━━ Provided entries ━━

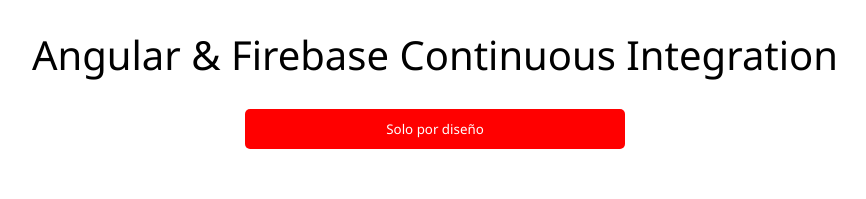
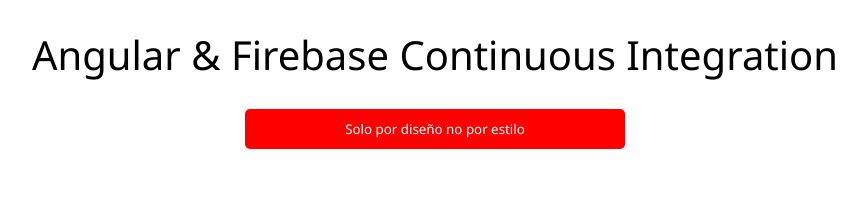
Before and after one commit to LuisAngelB/firebase-AngularIntegration, an Angular app: page / in a window 1280 px wide. Shown: the top 199 px of the page, without its empty margins (205-1071 px from the left). Built offline with nearby package versions, Linux system fonts and the light colour scheme.

Commit message:
Prueba con build

```diff
--- a/src/app/app.component.html
+++ b/src/app/app.component.html
@@ -1,5 +1,5 @@
 <div>
   <h1 class="title">Angular & Firebase Continuous Integration</h1>
-  <button class="button">Solo por diseño</button>
+  <button class="button">Solo por diseño no por estilo</button>
 </div>
 <router-outlet></router-outlet>
```
Also changed, not shown: .circleci/config.yml.
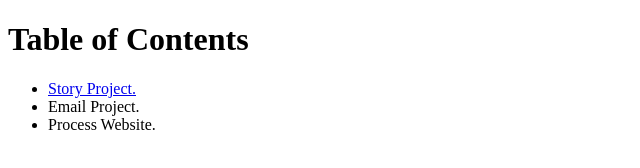
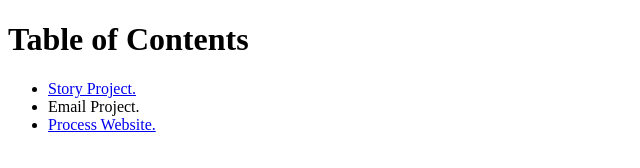
Before and after one commit to alyssajtaylor/alyssajtaylor.github.io, a plain HTML site: page index.html in a window 1280 px wide. Shown: the whole page, without its empty margins (0-640 px from the left). Drawn offline with Linux system fonts and the light colour scheme.

Commit message:
Update index.html

```diff
--- a/index.html
+++ b/index.html
@@ -13,7 +13,7 @@
 <li><a href="/story/index2.html"> Story Project. </a> </li>
 
 <li> Email Project.</li>
-<li> Process Website.</li>
+<li> <a href="/howto/index.html"> Process Website.</a> </li>
 </ul>
 </nav>
 
```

━━━

**Task description:** Each line of the data that holds the word "html" should be copied.

**Answer:**
--- a/src/app/app.component.html
+++ b/src/app/app.component.html
Before and after one commit to alyssajtaylor/alyssajtaylor.github.io, a plain HTML site: page index.html in a window 1280 px wide. Shown: the whole page, without its empty margins (0-640 px from the left). Drawn offline with Linux system fonts and the light colour scheme.
Update index.html
--- a/index.html
+++ b/index.html
 <li><a href="/story/index2.html"> Story Project. </a> </li>
+<li> <a href="/howto/index.html"> Process Website.</a> </li>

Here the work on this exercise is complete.